Directions:
Search the entries below for the string "diagram" and give the number of lines that hold it, nothing else.

Extracted material:
▬▬▬▬▬▬▬▬▬▬

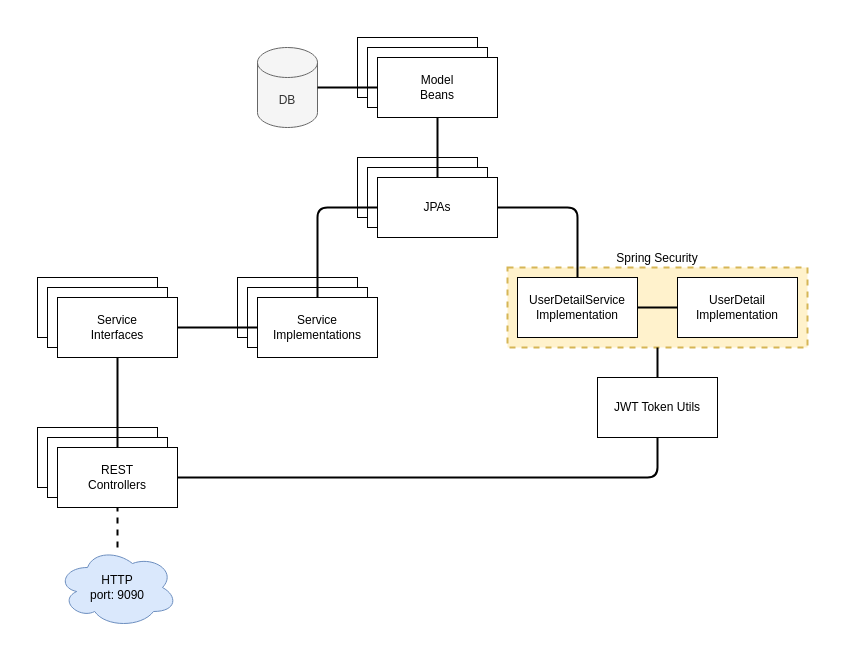
Before: WebAPI.drawio in OMorlotti/P7-Developper-le-nouveau-systeme-d-information-de-la-bibliotheque-d-une-grande-ville, a draw.io diagram. Source tidied: cells renumbered, new cells numbered last; positions are measured from the earlier drawing's top-left corner, leaving out a move shared by most shapes. Both pictures are drawn from the tidied source at 100%, with x=0, y=0 at pixel (37, 37).
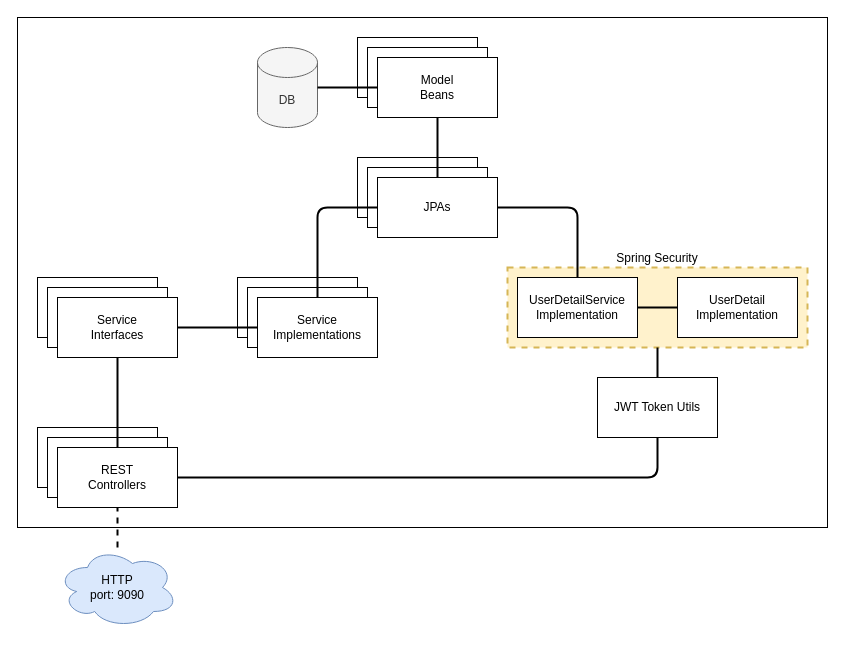
The same page after the edit.

Change to the diagram source:
```diff
@@
+    <mxCell id="38" style="rounded=0;whiteSpace=wrap;html=1;" parent="1" vertex="1">
+      <mxGeometry x="-20" y="-20" width="810" height="510" as="geometry" />
+    </mxCell>
```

▬▬▬▬▬▬▬▬▬▬

Written answer:
2